Last weekend I was sitting in a street café enjoying the glorious spring weather and quite by chance I overheard two women sitting at the next table talking. All one of them could do was to moan to such an extent that I wondered whether there was anything in this world that could possibly be a source of satisfaction to her. In my own immediate circles I hardly know anybody who has such a tendency.   Actually it was rather a banal conversation but it still got me thinking about how differently people view and assess their own life situations. And about how sometimes it's those people who lead really easy lives who whinge and moan most loudly about the wrongs of this world while others, whose lives are not easy by any stretch of the imagination, seem to be illuminated by a kind of inner contentment.

Is moaning really therapeutic? 

Perhaps you’re now thinking that sometimes it really does help if you’re able to speak about your thoughts and feelings with someone else and that it does do you good to have someone who listens to you. And I would completely agree with you. Only I wouldn’t call that moaning.  

Real moaning is when the thoughts in your head spin in a continuous loop. Real moaning turns in a circle and never finds a true ending because its goal is never to find an end. It’s an expression of the peculiar pleasure of being discontented or – conversely – of never wanting to be content. It’s never enough and never good enough. 

Studies have shown that on average people in affluent societies are much more dissatisfied with their lives than are people in poorer countries. Please don’t get me wrong – I’m not trying to romanticize the state of poverty. What I’m talking about here is that “Jammern auf hohem Niveau“, that “high-level moaning” or whinging about problems only of concern to the affluent first world, as the German politician Lothar Späth once famously put it. 

If I badmouth everything and become obsessed with all those things others have but I haven’t, then at some point my life really will take a turn for the worse – not materially but in terms of my view of myself and my outlook on the world.  Because all such an attitude to life does is to spread negative energy; it will neither change the situation nor lead to any positive developments or solutions. Moaning is not therapeutic. The only thing to do is to try and change things, even if the first steps in this direction are ever so small. 

The vexed question of “Why”

But what if you can’t change the situation? What happens when a natural catastrophe destroys the very foundations of existence or the sudden unexpected death of a loved one tears your whole world apart? Naturally I can understand that people in such situations might moan now and then as they recognise that they can do nothing to change such blows of fate. I know the pain, the grief, the sadness but also the anger that arises from feeling completely powerless only too well from my own experience. 

But even so, there is one question that I have never asked, a question that could easily have led into the realm of moaning and complaint, and that is the question of “why”. Why did OUBEY have to die so young?
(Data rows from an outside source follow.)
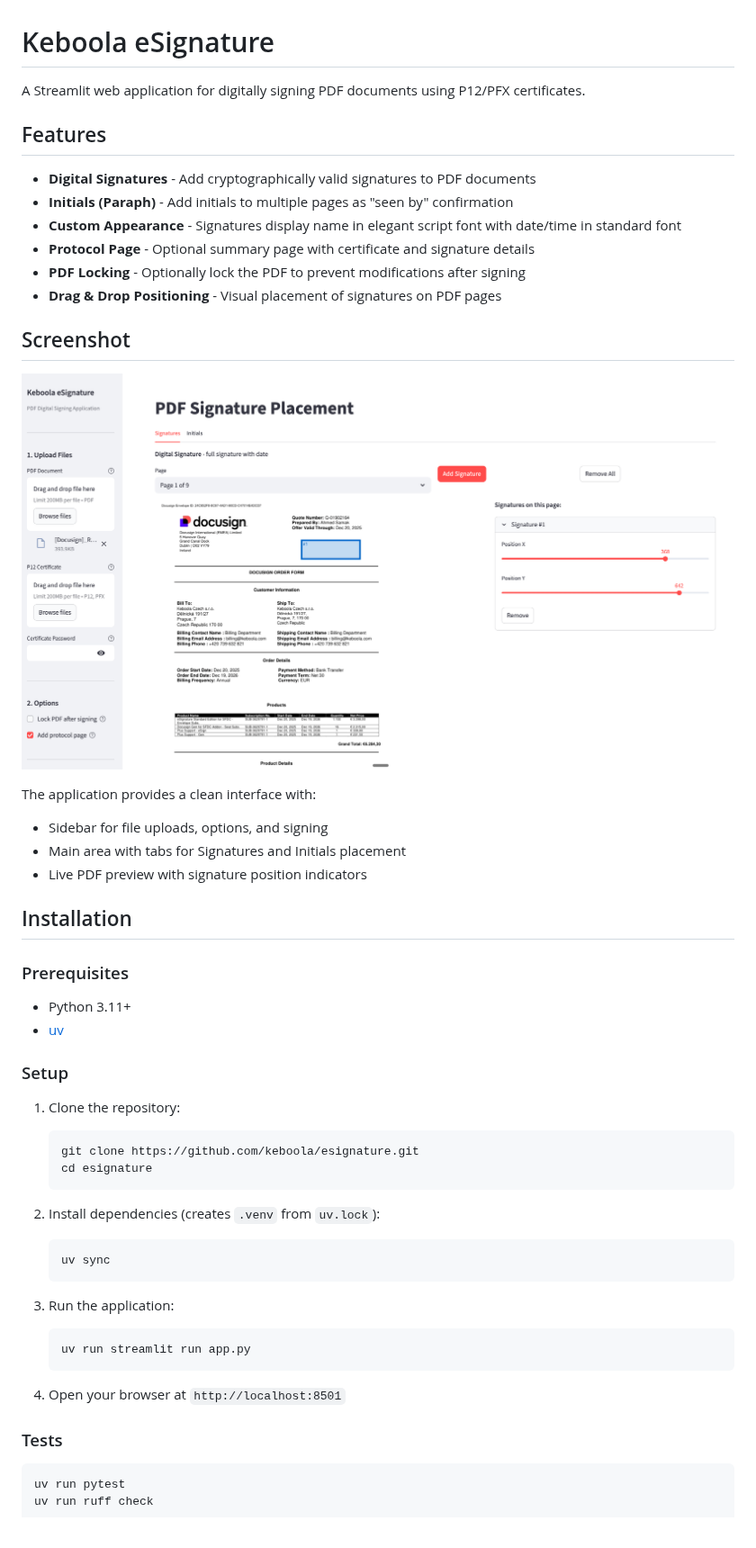
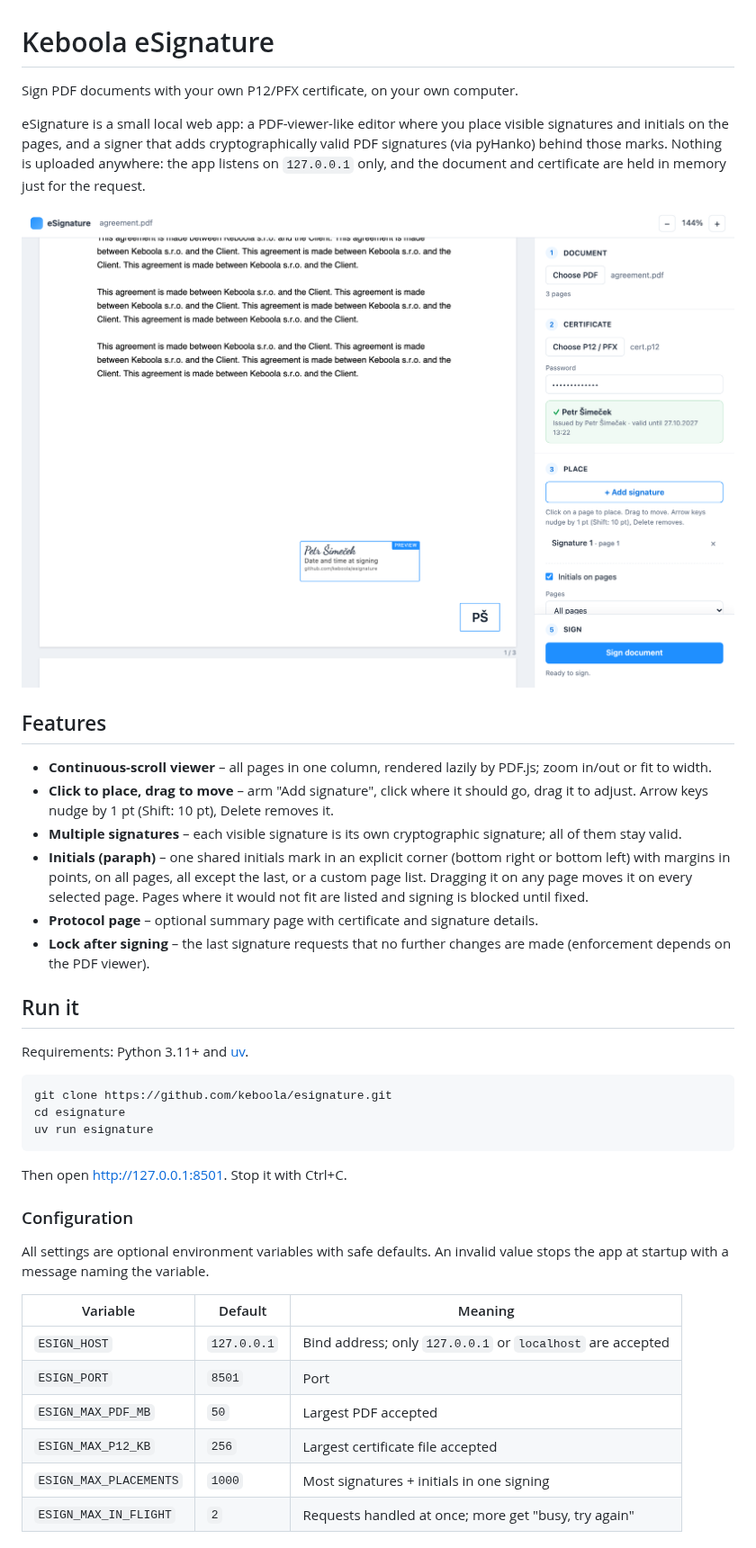
Before and after one commit to keboola/esignature, a Markdown page: README.md, the part around one of its changes. Shown at 90% size. GitHub-like rendering; pictures changed too: docs/screenshot.png.

Commit message:
Rewrite README for the new editor

````diff
--- a/README.md
+++ b/README.md
@@ -1,53 +1,53 @@
 # Keboola eSignature
 
-A Streamlit web application for digitally signing PDF documents using P12/PFX certificates.
+Sign PDF documents with your own P12/PFX certificate, on your own computer.
+
+eSignature is a small local web app: a PDF-viewer-like editor where you place visible signatures
+and initials on the pages, and a signer that adds cryptographically valid PDF signatures
+(via pyHanko) behind those marks. Nothing is uploaded anywhere: the app listens on
+`127.0.0.1` only, and the document and certificate are held in memory just for the request.
+
+![Keboola eSignature editor](docs/screenshot.png)
 
 ## Features
 
-- **Digital Signatures** - Add cryptographically valid signatures to PDF documents
-- **Initials (Paraph)** - Add initials to multiple pages as "seen by" confirmation
-- **Custom Appearance** - Signatures display name in elegant script font with date/time in standard font
-- **Protocol Page** - Optional summary page with certificate and signature details
-- **PDF Locking** - Optionally lock the PDF to prevent modifications after signing
-- **Drag & Drop Positioning** - Visual placement of signatures on PDF pages
+- **Continuous-scroll viewer** – all pages in one column, rendered lazily by PDF.js; zoom in/out
+  or fit to width.
+- **Click to place, drag to move** – arm "Add signature", click where it should go, drag it to
+  adjust. Arrow keys nudge by 1 pt (Shift: 10 pt), Delete removes it.
+- **Multiple signatures** – each visible signature is its own cryptographic signature; all of them
+  stay valid.
+- **Initials (paraph)** – one shared initials mark in an explicit corner (bottom right or bottom
+  left) with margins in points, on all pages, all except the last, or a custom page list. Dragging
+  it on any page moves it on every selected page. Pages where it would not fit are listed and
+  signing is blocked until fixed.
+- **Protocol page** – optional summary page with certificate and signature details.
+- **Lock after signing** – the last signature requests that no further changes are made
+  (enforcement depends on the PDF viewer).
 
-## Screenshot
+## Run it
 
-![Keboola eSignature Screenshot](docs/screenshot.png)
-
-The application provides a clean interface with:
-- Sidebar for file uploads, options, and signing
-- Main area with tabs for Signatures and Initials placement
-- Live PDF preview with signature position indicators
-
-## Installation
-
-### Prerequisites
-
-- Python 3.11+
-- [uv](https://docs.astral.sh/uv/)
-
-### Setup
-
-1. Clone the repository:
-   ```bash
-   git clone https://github.com/keboola/esignature.git
-   cd esignature
-   ```
-
-2. Install dependencies (creates `.venv` from `uv.lock`):
-   ```bash
-   uv sync
-   ```
-
-3. Run the application:
-   ```bash
-   uv run streamlit run app.py
-   ```
-
-4. Open your browser at `http://localhost:8501`
-
-### Tests
+Requirements: Python 3.11+ and [uv](https://docs.astral.sh/uv/).
 
 ```bash
-uv run pytest
+git clone https://github.com/keboola/esignature.git
+cd esignature
+uv run esignature
+```
+
+Then open <http://127.0.0.1:8501>. Stop it with Ctrl+C.
+
+### Configuration
+
+All settings are optional environment variables with safe defaults. An invalid value stops the
+app at startup with a message naming the variable.
+
+| Variable | Default | Meaning |
+|---|---|---|
+| `ESIGN_HOST` | `127.0.0.1` | Bind address; only `127.0.0.1` or `localhost` are accepted |
+| `ESIGN_PORT` | `8501` | Port |
+| `ESIGN_MAX_PDF_MB` | `50` | Largest PDF accepted |
+| `ESIGN_MAX_P12_KB` | `256` | Largest certificate file accepted |
+| `ESIGN_MAX_PLACEMENTS` | `1000` | Most signatures + initials in one signing |
+| `ESIGN_MAX_IN_FLIGHT` | `2` | Requests handled at once; more get "busy, try again" |
+
````
Also changed, not shown: other parts of README.md (+50 -90 lines).
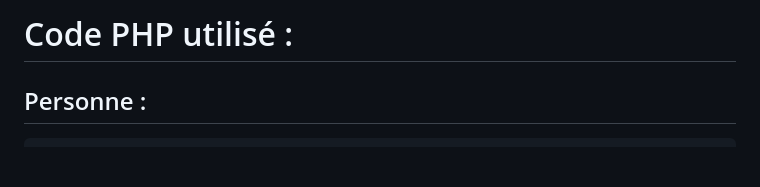
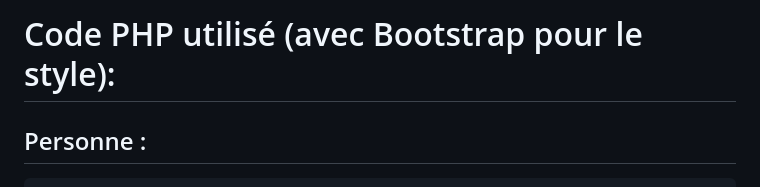
Before and after one commit to AlexandreSama/AlgoPHP, a Markdown page: Partie7(Cinéma)/code.md, the part around the change. Drawn GitHub-style; blank space fills up the shorter version.

```diff
--- a/Partie7(Cinéma)/code.md
+++ b/Partie7(Cinéma)/code.md
@@ -1,4 +1,4 @@
-# Code PHP utilisé :
+# Code PHP utilisé (avec Bootstrap pour le style):
 
 ## Personne :
 
```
This question leads nowhere because it has no answer, at least not in this world. We are able to influence and shape our lives in such an infinite variety of ways and yet there are still things over which we simply have no control. It does help if we find it in ourselves to accept this. We haven’t understood the uncertainties of life if we blithely assume that we will be spared “the slings and arrows of outrageous fortune”, because they are all destined for other people, not ourselves. This is not something to be taken for granted.  

And this is why we should be grateful for all the good experiences and great times we’ve had and can still look forward to. Grateful people do not moan. 

The perception trap

People who moan are caught in a perception trap whereby you overlook the good things to see only the bad. When you concentrate exclusively on the bad things and only talk about them, there’s a kind of amplifying washback effect that makes the bad appear even worse. In short, moaning grows strong by feeding on itself. Moaning is a letter of complaint addressed to nobody in particular. It’s a way of relinquishing responsibility. Because if you moan loudly, you’ll get attention but won’t have to change anything. And probably some people don’t want to change anything anyway.  

That’s how it is

I‘ll stick with those people who first recognise reality for what it is without moaning and complaining about it. Now this certainly doesn’t mean that they’re accommodating and comfortable with everything – quite the contrary: that’s how it is doesn’t mean that’s how it always must stay. For me it’s just a springboard, a vantage point from which I can look out and consider what I can do with this here and now, and how it can be developed and changed. This gives birth to new possibilities which put excitement in life and make it interesting. 

For as long as we live, we are always capable of changing things – even of changing our own behaviour. There are the most incredible stories of people who have found their way out of seemingly hopeless situations which can serve as shining examples of what we can accomplish when we don’t moan even though life has tested us to our utmost limits.  

That’s how I try to live. And that’s what I wish all of you – including the woman at the next table.